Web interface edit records
━━━━━━━━━━━━━━━━━━━━

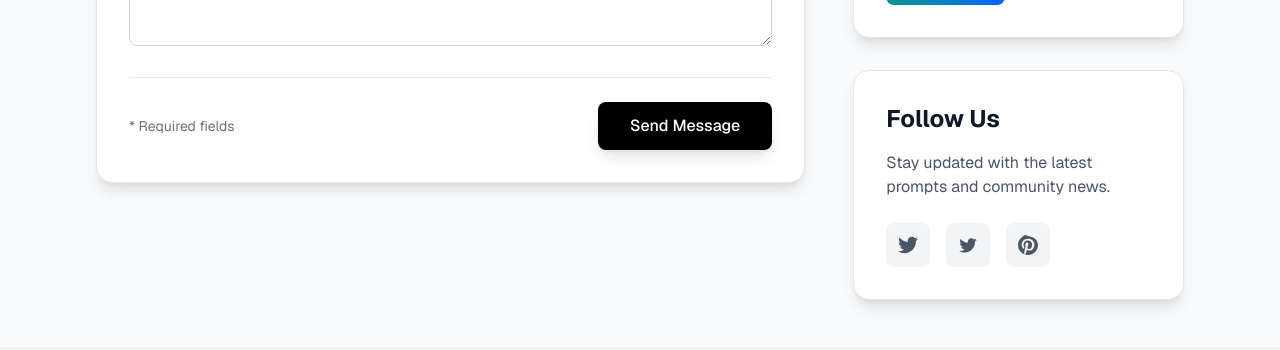
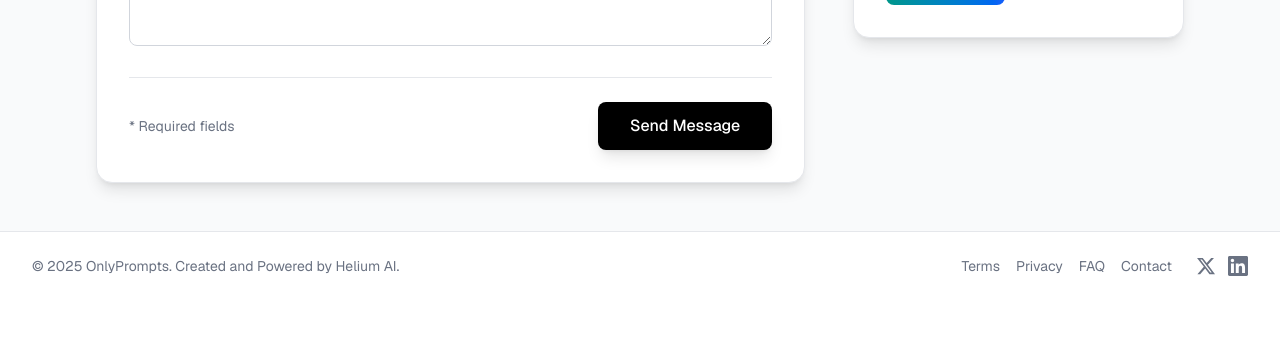
Before and after one commit to neuralarc-ai/onlyprompts, a Next.js app: page /contact in a window 1280 px wide. Shown: the part 1056-1406 px from the top of the page. After the commit the page ends 1356 px from the top, so only its background shows below. Built offline with nearby package versions, Linux system fonts and the light colour scheme; no server answers; the database is empty.

Commit message:
Removed Follow us component

```diff
--- a/src/app/contact/page.tsx
+++ b/src/app/contact/page.tsx
@@ -314,30 +314,6 @@ export default function ContactPage() {
               </a>
             </div>
 
-            {/* Social Links */}
-            <div className="bg-white rounded-2xl shadow-lg border border-gray-200 p-8">
-              <h3 className="text-2xl font-bold text-gray-900 mb-4">Follow Us</h3>
-              <p className="text-gray-600 mb-6">
-                Stay updated with the latest prompts and community news.
-              </p>
-              <div className="flex space-x-4">
-                <a href="#" className="p-3 bg-gray-100 rounded-lg hover:bg-gray-200 transition-colors">
-                  <svg className="h-5 w-5 text-gray-600" fill="currentColor" viewBox="0 0 24 24">
-                    <path d="M24 4.557c-.883.392-1.832.656-2.828.775 1.017-.609 1.798-1.574 2.165-2.724-.951.564-2.005.974-3.127 1.195-.897-.957-2.178-1.555-3.594-1.555-3.179 0-5.515 2.966-4.797 6.045-4.091-.205-7.719-2.165-10.148-5.144-1.29 2.213-.669 5.108 1.523 6.574-.806-.026-1.566-.247-2.229-.616-.054 2.281 1.581 4.415 3.949 4.89-.693.188-1.452.232-2.224.084.626 1.956 2.444 3.379 4.6 3.419-2.07 1.623-4.678 2.348-7.29 2.04 2.179 1.397 4.768 2.212 7.548 2.212 9.142 0 14.307-7.721 13.995-14.646.962-.695 1.797-1.562 2.457-2.549z"/>
-                  </svg>
-                </a>
-                <a href="#" className="p-3 bg-gray-100 rounded-lg hover:bg-gray-200 transition-colors">
-                  <svg className="h-5 w-5 text-gray-600" fill="currentColor" viewBox="0 0 24 24">
-                    <path d="M22.46 6c-.77.35-1.6.58-2.46.69.88-.53 1.56-1.37 1.88-2.38-.83.5-1.75.85-2.72 1.05C18.37 4.5 17.26 4 16 4c-2.35 0-4.27 1.92-4.27 4.29 0 .34.04.67.11.98C8.28 9.09 5.11 7.38 3 4.79c-.37.63-.58 1.37-.58 2.15 0 1.49.75 2.81 1.91 3.56-.71 0-1.37-.2-1.95-.5v.03c0 2.08 1.48 3.82 3.44 4.21a4.22 4.22 0 0 1-1.93.07 4.28 4.28 0 0 0 4 2.98 8.521 8.521 0 0 1-5.33 1.84c-.34 0-.68-.02-1.02-.06C3.44 20.29 5.7 21 8.12 21 16 21 20.33 14.46 20.33 8.79c0-.19 0-.37-.01-.56.84-.6 1.56-1.36 2.14-2.23z"/>
-                  </svg>
-                </a>
-                <a href="#" className="p-3 bg-gray-100 rounded-lg hover:bg-gray-200 transition-colors">
-                  <svg className="h-5 w-5 text-gray-600" fill="currentColor" viewBox="0 0 24 24">
-                    <path d="M12.017 0C5.396 0 .029 5.367.029 11.987c0 5.079 3.158 9.417 7.618 11.174-.105-.949-.199-2.403.041-3.439.219-.937 1.406-5.957 1.406-5.957s-.359-.72-.359-1.781c0-1.663.967-2.911 2.168-2.911 1.024 0 1.518.769 1.518 1.688 0 1.029-.653 2.567-.992 3.992-.285 1.193.6 2.165 1.775 2.165 2.128 0 3.768-2.245 3.768-5.487 0-2.861-2.063-4.869-5.008-4.869-3.41 0-5.409 2.562-5.409 5.199 0 1.033.394 2.143.889 2.741.099.12.112.225.085.345-.09.375-.293 1.199-.334 1.363-.053.225-.172.271-.402.165-1.495-.69-2.433-2.878-2.433-4.646 0-3.776 2.748-7.252 7.92-7.252 4.158 0 7.392 2.967 7.392 6.923 0 4.135-2.607 7.462-6.233 7.462-1.214 0-2.357-.629-2.746-1.378l-.748 2.853c-.271 1.043-1.002 2.35-1.492 3.146C9.57 23.812 10.763 24.009 12.017 24.009c6.624 0 11.99-5.367 11.99-11.988C24.007 5.367 18.641.001.012.001z"/>
-                  </svg>
-                </a>
-              </div>
-            </div>
           </div>
         </div>
       </main>
```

━━━━━━━━━━━━━━━━━━━━

TASK INSTRUCTIONS — Search each line of the data above for "Follow", and copy the lines where it occurs.

WRITTEN ANSWER —
Removed Follow us component
-              <h3 className="text-2xl font-bold text-gray-900 mb-4">Follow Us</h3>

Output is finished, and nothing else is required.